*** STORED DATA ***

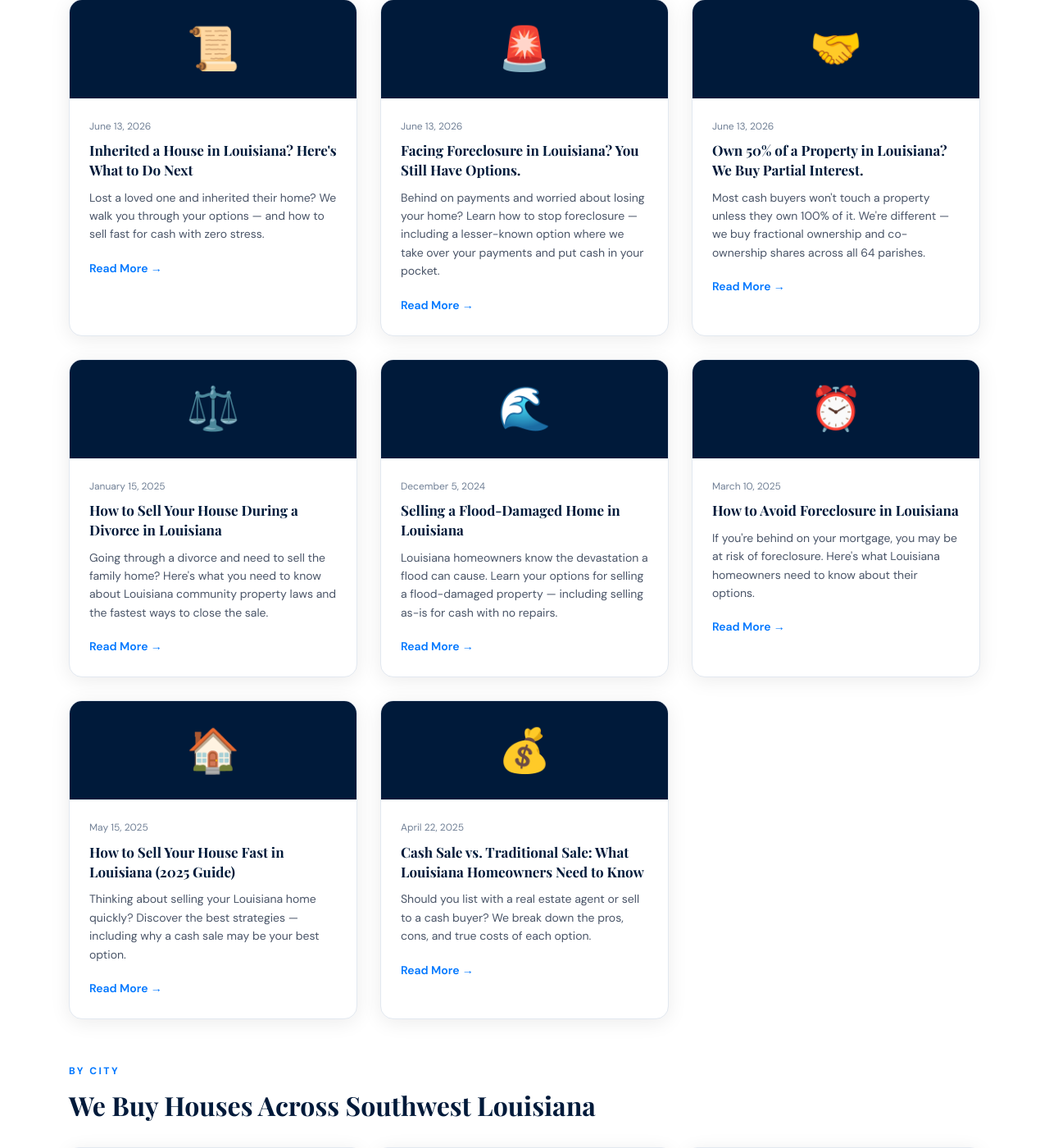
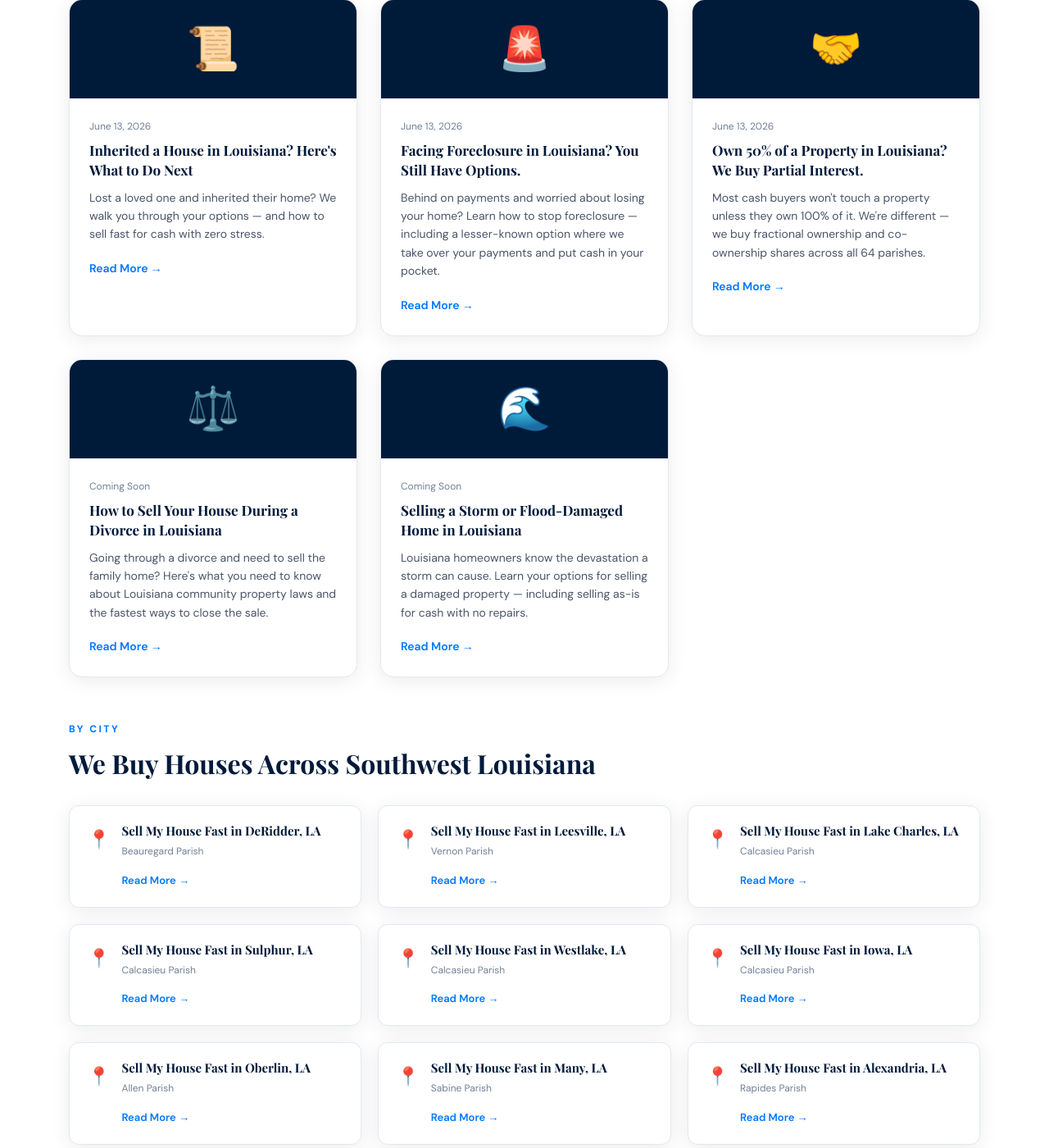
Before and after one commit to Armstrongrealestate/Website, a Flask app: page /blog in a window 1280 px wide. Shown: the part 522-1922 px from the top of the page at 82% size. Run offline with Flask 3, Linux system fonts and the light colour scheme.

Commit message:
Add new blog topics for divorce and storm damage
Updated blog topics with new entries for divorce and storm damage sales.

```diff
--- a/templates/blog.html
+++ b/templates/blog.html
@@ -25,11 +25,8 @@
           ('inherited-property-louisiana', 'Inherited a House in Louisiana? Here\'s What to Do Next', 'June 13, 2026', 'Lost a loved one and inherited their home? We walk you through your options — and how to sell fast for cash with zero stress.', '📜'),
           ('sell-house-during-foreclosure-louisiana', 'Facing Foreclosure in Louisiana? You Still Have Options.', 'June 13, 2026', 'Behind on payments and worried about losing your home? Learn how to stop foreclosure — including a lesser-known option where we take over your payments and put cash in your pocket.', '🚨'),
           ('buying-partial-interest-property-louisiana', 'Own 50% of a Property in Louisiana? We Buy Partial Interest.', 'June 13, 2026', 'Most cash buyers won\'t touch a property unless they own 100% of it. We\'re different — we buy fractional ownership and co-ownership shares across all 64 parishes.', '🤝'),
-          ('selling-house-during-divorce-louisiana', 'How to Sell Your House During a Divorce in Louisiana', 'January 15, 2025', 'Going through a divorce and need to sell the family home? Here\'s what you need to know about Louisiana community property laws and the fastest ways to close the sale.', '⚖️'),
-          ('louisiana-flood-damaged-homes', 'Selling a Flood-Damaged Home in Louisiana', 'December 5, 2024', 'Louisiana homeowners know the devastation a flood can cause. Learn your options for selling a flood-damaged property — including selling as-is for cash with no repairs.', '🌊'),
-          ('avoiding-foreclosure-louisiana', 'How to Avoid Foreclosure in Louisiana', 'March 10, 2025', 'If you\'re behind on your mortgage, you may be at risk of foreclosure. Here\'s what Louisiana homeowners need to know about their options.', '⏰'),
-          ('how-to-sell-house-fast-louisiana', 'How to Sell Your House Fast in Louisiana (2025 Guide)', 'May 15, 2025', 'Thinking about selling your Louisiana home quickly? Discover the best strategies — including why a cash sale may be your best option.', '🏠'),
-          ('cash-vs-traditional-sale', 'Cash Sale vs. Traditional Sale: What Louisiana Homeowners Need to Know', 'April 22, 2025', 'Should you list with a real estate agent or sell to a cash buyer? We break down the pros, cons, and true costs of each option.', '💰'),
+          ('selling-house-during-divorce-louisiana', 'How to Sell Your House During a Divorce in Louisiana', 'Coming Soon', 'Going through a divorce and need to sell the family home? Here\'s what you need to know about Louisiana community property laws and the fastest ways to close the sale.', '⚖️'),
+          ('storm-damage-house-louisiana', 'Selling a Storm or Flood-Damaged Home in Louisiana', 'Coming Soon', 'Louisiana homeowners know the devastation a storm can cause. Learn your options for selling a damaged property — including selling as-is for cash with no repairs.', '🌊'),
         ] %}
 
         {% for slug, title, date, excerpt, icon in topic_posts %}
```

*** End of STORED DATA ***

ASSIGNED TASK
Starting at the first line of the material, output exactly the lines up to and including the one with "Add new blog". Do not include the pictures.

EXPECTED ANSWER
Before and after one commit to Armstrongrealestate/Website, a Flask app: page /blog in a window 1280 px wide. Shown: the part 522-1922 px from the top of the page at 82% size. Run offline with Flask 3, Linux system fonts and the light colour scheme.

Commit message:
Add new blog topics for divorce and storm damage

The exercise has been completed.